Week 8: Reflections as Writer-in-Residence

The magic here is captured in moments like this:
A faux spring day in lower northwest Michigan, but still—the sun is shining, layers have been shed, and the students are beside themselves with joy. We can see and smell the ground here; something we hadn’t anticipated until April. Students speed by on bicycles or scooters. Skirts well above the knee (dress code) and—gasp—the boldness of tank tops. They are absurd in their fleshy-ness, their inexplicable desires to expose themselves at the first sign of warmth. And yet…three students, so taken with this weekend’s weather that they set up their boom box outside and blast Italian opera for well over an hour. To even think “indoors” would be a sin. Just let them be, these rays of sunlight theirs and theirs alone, these foreign words sung full-bodied and booming just for them.
Or here, where a tiny snail took shelter in a blistered birch tree:
I walked for hours this weekend, finally venturing to the other lake that makes Interlochen the land between two lakes. Green Lake is near my cabin—the place I always look for sunset and ice fishing shanties. But Duck Lake is across the highway and borders Interlochen State Park and the “Junior and High School Boys” portion of the school’s summer property. Here, humble second homes (cabins) abound, as well as docks and canoes and a few breathtaking overlooks.
Week 8 was characterized by such lovely surprises.
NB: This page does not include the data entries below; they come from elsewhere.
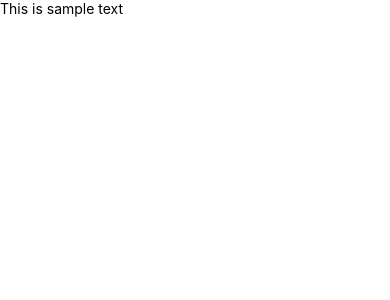
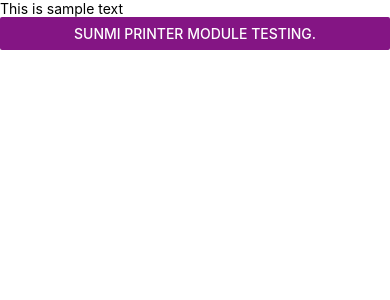
Before and after one commit to houlasovansela18/PosSystem, a React Native app: screen / in a window 390 px wide. Shown: the top 300 px of the page. Built offline with nearby package versions, Linux system fonts and the light colour scheme.

Commit message:
stash commit

```diff
--- a/App.tsx
+++ b/App.tsx
@@ -1,12 +1,30 @@
 import React from 'react';
-import {SafeAreaView, ScrollView, Text, View} from 'react-native';
+import {
+  Button,
+  NativeModules,
+  SafeAreaView,
+  ScrollView,
+  Text,
+  View,
+} from 'react-native';
+
+const {SunmiModule} = NativeModules;
 
 function App(): React.JSX.Element {
+  const handleOnPressed = () => {
+    SunmiModule.createsSampleLog('Sample stupid testing.');
+  };
   return (
     <SafeAreaView>
       <ScrollView contentInsetAdjustmentBehavior="automatic">
         <View>
           <Text>This is sample text</Text>
+          <Button
+            title="Sunmi Printer Module testing."
+            color="#841584"
+            accessibilityLabel="Learn more about this purple button"
+            onPress={handleOnPressed}
+          />
         </View>
       </ScrollView>
     </SafeAreaView>
```
Also changed, not shown: 3 other files (tests, documents, lock files or other folders).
The campus is unburying itself before my eyes. The metaphor of shedding layers has never felt so appropriate. I can feel my body opening, the fibers in my muscles a little less tense, a little less apt to draw back from the air. Rather than hunkering down, I’m branching out.
To that end I finished Duchess of Nothing (Heather McGowan) and Micro Fiction: An Anthology of Really Short Stories (ed. Jerome Stern) this weekend. I wrote 2 short shorts, mailed a submission, worked on TRACHDON, and—the biggie—submitted 3rd quarter student grades.
Next week: More writing. Period. For now, this view of ice-shrouded sticks floating on Duck Lake’s fully melted shoreline:
  • Joy Tanner
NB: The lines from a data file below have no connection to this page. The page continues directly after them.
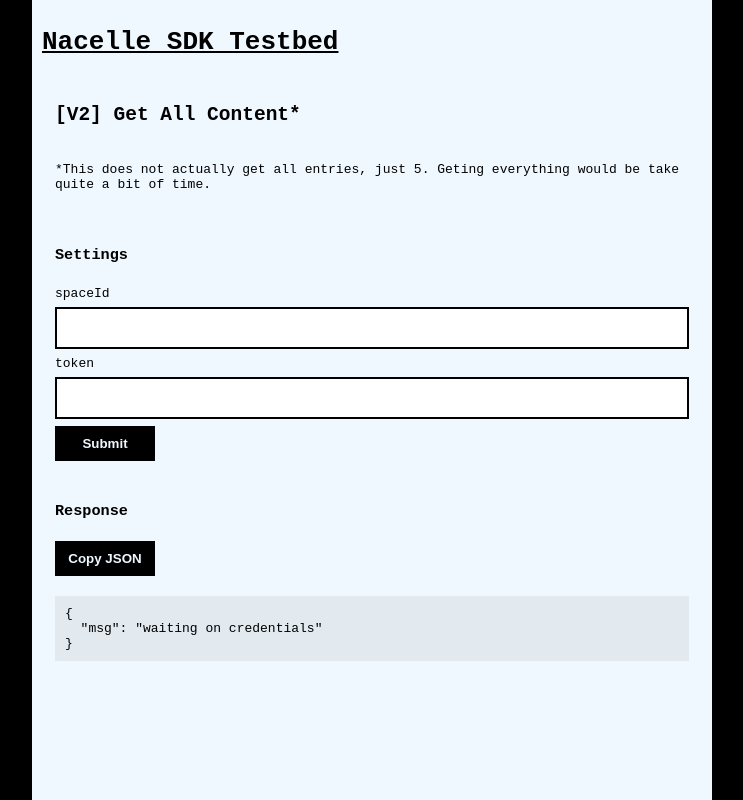
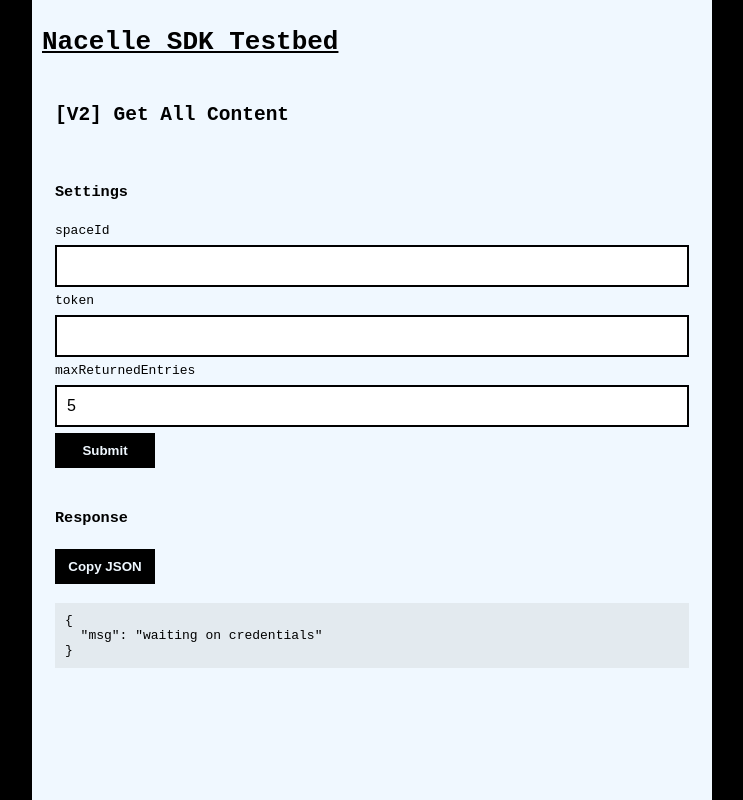
Before and after one commit to ngafar/nacelle-sdk-testbed, a React (Create React App) app: page /v2/all-content in a window 1280 px wide. Shown: the whole page, without its empty margins (268-1011 px from the left). Built offline with nearby package versions, Linux system fonts and the light colour scheme.

Commit message:
added maxReturnedEntries field

```diff
--- a/src/components/Layout.js
+++ b/src/components/Layout.js
@@ -6,6 +6,7 @@
   const [token, setToken] = useState("");
   const [handle, setHandle] = useState("");
   const [nacelleEntryId, setNacelleEntryId] = useState("");
+  const [maxReturnedEntries, setMaxReturnedEntries] = useState(5);
   const [jsonResponse, setJsonResponse] = useState({
     msg: "waiting on credentials",
   });
@@ -76,11 +77,33 @@
           }
           onChange={(e) => setNacelleEntryId(e.target.value)}
         />
+        <label
+          htmlFor="maxReturnedEntries"
+          hidden={
+            props.ignore && props.ignore.includes("maxReturnedEntries")
+              ? true
+              : false
+          }
+        >
+          maxReturnedEntries
+        </label>
+        <input
+          type="text"
+          id="maxReturnedEntries"
+          name="maxReturnedEntries"
+          value={maxReturnedEntries}
+          hidden={
+            props.ignore && props.ignore.includes("maxReturnedEntries")
+              ? true
+              : false
+          }
+          onChange={(e) => setMaxReturnedEntries(e.target.value)}
+        />
 
         <button
           onClick={() =>
             props
-              .requestFunc(spaceId, token, handle, nacelleEntryId)
+              .requestFunc(spaceId, token, handle, nacelleEntryId, maxReturnedEntries)
               .then((resp) => {
                 setJsonResponse(resp);
               })
--- a/src/pages/v2/AllCollections.js
+++ b/src/pages/v2/AllCollections.js
@@ -2,13 +2,15 @@
 import Layout from "../../components/Layout";
 
 function AllCollections() {
-  async function getContent(spaceId, token, handle) {
+  async function getContent(spaceId, token, handle, nacelleEntryId, maxReturnedEntries) {
     const client = Storefront({
       storefrontEndpoint: `https://storefront.api.nacelle.com/graphql/v1/spaces/${spaceId}`,
       token: token,
     });
 
-    const content = await client.productCollections({});
+    const content = await client.productCollections({
+      maxReturnedEntries: maxReturnedEntries
+    });
 
     console.log(content);
     return content;
@@ -17,8 +19,7 @@
   return (
     <>
       <Layout
-        title="[V2] Get All Collections*"
-        note="*Depending on how many collections the merchant has, this can take a LONG time."
+        title="[V2] Get All Collections"
         requestFunc={getContent}
         ignore={["handle", "nacelleEntryId"]}
       ></Layout>
--- a/src/pages/v2/AllContent.js
+++ b/src/pages/v2/AllContent.js
@@ -2,13 +2,15 @@
 import Layout from "../../components/Layout";
 
 function AllContent() {
-  async function getContent(spaceId, token, handle) {
+  async function getContent(spaceId, token, handle, nacelleEntryId, maxReturnedEntries) {
     const client = Storefront({
       storefrontEndpoint: `https://storefront.api.nacelle.com/graphql/v1/spaces/${spaceId}`,
       token: token,
     });
 
-    const content = await client.content({ maxReturnedEntries: 5 });
+    const content = await client.content({
+      maxReturnedEntries: maxReturnedEntries
+    });
 
     console.log(content);
     return content;
@@ -17,8 +19,7 @@
   return (
     <>
       <Layout
-        title="[V2] Get All Content*"
-        note="*This does not actually get all entries, just 5. Geting everything would be take quite a bit of time."
+        title="[V2] Get All Content"
         requestFunc={getContent}
         ignore={["handle", "nacelleEntryId"]}
       ></Layout>
--- a/src/pages/v2/AllEntriesInCollection.js
+++ b/src/pages/v2/AllEntriesInCollection.js
@@ -2,7 +2,7 @@
 import Layout from "../../components/Layout";
 
 function AllEntriesInCollection() {
-  async function getContent(spaceId, token, handle) {
+  async function getContent(spaceId, token, handle, nacelleEntryId, maxReturnedEntries) {
     const client = Storefront({
       storefrontEndpoint: `https://storefront.api.nacelle.com/graphql/v1/spaces/${spaceId}`,
       token: token,
@@ -10,7 +10,7 @@
 
     const content = await client.productCollectionEntries({
       handle: handle,
-      maxReturnedEntries: -1, // -1 to get all
+      maxReturnedEntries: maxReturnedEntries, // -1 to get all
     });
 
     console.log(content);
@@ -20,8 +20,9 @@
   return (
     <>
       <Layout
-        title="[V2] Get All Entries in Collection"
+        title="[V2] Get All Products in Collection"
         requestFunc={getContent}
+        ignore={["nacelleEntryId"]}
       ></Layout>
     </>
   );
--- a/src/pages/v2/AllProducts.js
+++ b/src/pages/v2/AllProducts.js
@@ -2,13 +2,17 @@
 import Layout from "../../components/Layout";
 
 function AllProducts() {
-  async function getContent(spaceId, token, handle) {
+  async function getContent(spaceId, token, handle, nacelleEntryId, maxReturnedEntries) {
     const client = Storefront({
       storefrontEndpoint: `https://storefront.api.nacelle.com/graphql/v1/spaces/${spaceId}`,
       token: token,
     });
 
-    const content = await client.products({});
+    console.log(maxReturnedEntries)
+
+    const content = await client.products({
+      maxReturnedEntries: maxReturnedEntries,
+    });
 
     console.log(content);
     return content;
--- a/src/pages/v2/CollectionByHandle.js
+++ b/src/pages/v2/CollectionByHandle.js
@@ -32,6 +32,7 @@
       <Layout
         title="[V2] Get Collection by Handle"
         requestFunc={getContent}
+        ignore={["maxReturnedEntries"]}
       ></Layout>
     </>
   );
--- a/src/pages/v2/ContentByHandle.js
+++ b/src/pages/v2/ContentByHandle.js
@@ -32,6 +32,7 @@
       <Layout
         title="[V2] Get Content by Handle"
         requestFunc={getContent}
+        ignore={["maxReturnedEntries"]}
       ></Layout>
     </>
   );
--- a/src/pages/v2/ProductByHandle.js
+++ b/src/pages/v2/ProductByHandle.js
@@ -32,6 +32,7 @@
       <Layout
         title="[V2] Get Product by Handle"
         requestFunc={getContent}
+        ignore={["maxReturnedEntries"]}
       ></Layout>
     </>
   );
--- a/src/pages/v2/_routes.js
+++ b/src/pages/v2/_routes.js
@@ -9,7 +9,7 @@
 const v2_routes_group = [
     {path: '/v2/all-products', component: AllProducts, name: "Get All Products"},
     {path: '/v2/all-collections', component: AllCollections, name: "Get All Collections"},
-    {path: '/v2/all-entries-in-collection', component: AllEntriesInCollection, name: "Get All Entries in Collection"},
+    {path: '/v2/all-products-in-collection', component: AllEntriesInCollection, name: "Get All Products in Collection"},
     {path: '/v2/all-content', component: AllContent, name: "Get All Content"},
 
     {path: '/v2/product-by-handle', component: ProductByHandle, name: "Get Product by Handle"},
```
    great post katey. love the pictures, but of course your words work way better!

Leave a Comment

This site uses Akismet to reduce spam. Learn how your comment data is processed.